**Task description**
Every line of the data below must be given again exactly.

(Structured diff data)
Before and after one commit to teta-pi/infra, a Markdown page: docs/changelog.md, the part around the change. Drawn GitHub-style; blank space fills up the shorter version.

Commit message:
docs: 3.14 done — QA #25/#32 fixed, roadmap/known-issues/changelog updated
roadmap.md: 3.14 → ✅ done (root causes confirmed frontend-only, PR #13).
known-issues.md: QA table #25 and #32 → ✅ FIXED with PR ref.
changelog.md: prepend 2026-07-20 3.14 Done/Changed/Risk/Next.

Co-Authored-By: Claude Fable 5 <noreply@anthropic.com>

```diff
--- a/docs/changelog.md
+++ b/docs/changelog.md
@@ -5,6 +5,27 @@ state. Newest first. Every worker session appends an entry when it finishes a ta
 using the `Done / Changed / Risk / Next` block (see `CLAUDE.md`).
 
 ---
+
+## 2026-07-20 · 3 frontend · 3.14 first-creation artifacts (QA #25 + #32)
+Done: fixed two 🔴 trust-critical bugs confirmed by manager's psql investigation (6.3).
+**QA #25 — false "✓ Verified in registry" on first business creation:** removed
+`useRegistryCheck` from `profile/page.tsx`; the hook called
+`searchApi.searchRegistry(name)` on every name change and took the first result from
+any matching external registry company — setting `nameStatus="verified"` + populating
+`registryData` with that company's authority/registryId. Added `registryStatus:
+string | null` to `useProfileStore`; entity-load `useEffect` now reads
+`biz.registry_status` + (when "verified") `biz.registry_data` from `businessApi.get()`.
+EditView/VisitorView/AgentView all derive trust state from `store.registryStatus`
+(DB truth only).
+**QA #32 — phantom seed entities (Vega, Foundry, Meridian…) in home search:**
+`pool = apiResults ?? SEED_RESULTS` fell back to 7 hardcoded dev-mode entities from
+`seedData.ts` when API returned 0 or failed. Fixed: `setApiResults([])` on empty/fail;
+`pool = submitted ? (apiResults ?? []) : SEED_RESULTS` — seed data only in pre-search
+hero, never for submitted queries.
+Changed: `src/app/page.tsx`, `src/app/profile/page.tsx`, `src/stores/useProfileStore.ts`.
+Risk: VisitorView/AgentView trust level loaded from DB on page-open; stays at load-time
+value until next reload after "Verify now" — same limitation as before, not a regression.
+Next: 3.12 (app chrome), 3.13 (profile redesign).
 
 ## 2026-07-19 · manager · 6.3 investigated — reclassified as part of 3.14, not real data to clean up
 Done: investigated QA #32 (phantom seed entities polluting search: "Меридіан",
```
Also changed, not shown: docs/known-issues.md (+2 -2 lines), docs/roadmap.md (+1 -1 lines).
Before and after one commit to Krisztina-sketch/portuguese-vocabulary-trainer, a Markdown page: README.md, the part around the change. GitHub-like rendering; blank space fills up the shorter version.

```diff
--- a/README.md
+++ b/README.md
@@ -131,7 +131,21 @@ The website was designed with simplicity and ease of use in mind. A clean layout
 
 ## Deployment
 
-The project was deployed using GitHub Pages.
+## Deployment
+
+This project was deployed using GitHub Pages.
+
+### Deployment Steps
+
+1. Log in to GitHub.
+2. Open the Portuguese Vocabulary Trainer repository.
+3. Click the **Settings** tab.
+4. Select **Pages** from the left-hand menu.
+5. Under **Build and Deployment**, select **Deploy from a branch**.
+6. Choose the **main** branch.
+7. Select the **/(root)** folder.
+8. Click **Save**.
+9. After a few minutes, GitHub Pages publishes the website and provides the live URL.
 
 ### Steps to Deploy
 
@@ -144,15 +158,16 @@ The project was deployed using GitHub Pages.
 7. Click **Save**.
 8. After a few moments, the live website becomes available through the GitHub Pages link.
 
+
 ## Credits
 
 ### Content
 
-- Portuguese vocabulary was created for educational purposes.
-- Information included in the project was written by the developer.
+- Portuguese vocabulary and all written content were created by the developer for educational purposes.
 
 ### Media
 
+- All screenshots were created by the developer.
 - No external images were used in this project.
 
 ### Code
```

**Task solution**
Before and after one commit to teta-pi/infra, a Markdown page: docs/changelog.md, the part around the change. Drawn GitHub-style; blank space fills up the shorter version.

Commit message:
docs: 3.14 done — QA #25/#32 fixed, roadmap/known-issues/changelog updated
roadmap.md: 3.14 → ✅ done (root causes confirmed frontend-only, PR #13).
known-issues.md: QA table #25 and #32 → ✅ FIXED with PR ref.
changelog.md: prepend 2026-07-20 3.14 Done/Changed/Risk/Next.

Co-Authored-By: Claude Fable 5 <noreply@anthropic.com>

```diff
--- a/docs/changelog.md
+++ b/docs/changelog.md
@@ -5,6 +5,27 @@ state. Newest first. Every worker session appends an entry when it finishes a ta
 using the `Done / Changed / Risk / Next` block (see `CLAUDE.md`).
 
 ---
+
+## 2026-07-20 · 3 frontend · 3.14 first-creation artifacts (QA #25 + #32)
+Done: fixed two 🔴 trust-critical bugs confirmed by manager's psql investigation (6.3).
+**QA #25 — false "✓ Verified in registry" on first business creation:** removed
+`useRegistryCheck` from `profile/page.tsx`; the hook called
+`searchApi.searchRegistry(name)` on every name change and took the first result from
+any matching external registry company — setting `nameStatus="verified"` + populating
+`registryData` with that company's authority/registryId. Added `registryStatus:
+string | null` to `useProfileStore`; entity-load `useEffect` now reads
+`biz.registry_status` + (when "verified") `biz.registry_data` from `businessApi.get()`.
+EditView/VisitorView/AgentView all derive trust state from `store.registryStatus`
+(DB truth only).
+**QA #32 — phantom seed entities (Vega, Foundry, Meridian…) in home search:**
+`pool = apiResults ?? SEED_RESULTS` fell back to 7 hardcoded dev-mode entities from
+`seedData.ts` when API returned 0 or failed. Fixed: `setApiResults([])` on empty/fail;
+`pool = submitted ? (apiResults ?? []) : SEED_RESULTS` — seed data only in pre-search
+hero, never for submitted queries.
+Changed: `src/app/page.tsx`, `src/app/profile/page.tsx`, `src/stores/useProfileStore.ts`.
+Risk: VisitorView/AgentView trust level loaded from DB on page-open; stays at load-time
+value until next reload after "Verify now" — same limitation as before, not a regression.
+Next: 3.12 (app chrome), 3.13 (profile redesign).
 
 ## 2026-07-19 · manager · 6.3 investigated — reclassified as part of 3.14, not real data to clean up
 Done: investigated QA #32 (phantom seed entities polluting search: "Меридіан",
```
Also changed, not shown: docs/known-issues.md (+2 -2 lines), docs/roadmap.md (+1 -1 lines).
Before and after one commit to Krisztina-sketch/portuguese-vocabulary-trainer, a Markdown page: README.md, the part around the change. GitHub-like rendering; blank space fills up the shorter version.

```diff
--- a/README.md
+++ b/README.md
@@ -131,7 +131,21 @@ The website was designed with simplicity and ease of use in mind. A clean layout
 
 ## Deployment
 
-The project was deployed using GitHub Pages.
+## Deployment
+
+This project was deployed using GitHub Pages.
+
+### Deployment Steps
+
+1. Log in to GitHub.
+2. Open the Portuguese Vocabulary Trainer repository.
+3. Click the **Settings** tab.
+4. Select **Pages** from the left-hand menu.
+5. Under **Build and Deployment**, select **Deploy from a branch**.
+6. Choose the **main** branch.
+7. Select the **/(root)** folder.
+8. Click **Save**.
+9. After a few minutes, GitHub Pages publishes the website and provides the live URL.
 
 ### Steps to Deploy
 
@@ -144,15 +158,16 @@ The project was deployed using GitHub Pages.
 7. Click **Save**.
 8. After a few moments, the live website becomes available through the GitHub Pages link.
 
+
 ## Credits
 
 ### Content
 
-- Portuguese vocabulary was created for educational purposes.
-- Information included in the project was written by the developer.
+- Portuguese vocabulary and all written content were created by the developer for educational purposes.
 
 ### Media
 
+- All screenshots were created by the developer.
 - No external images were used in this project.
 
 ### Code
```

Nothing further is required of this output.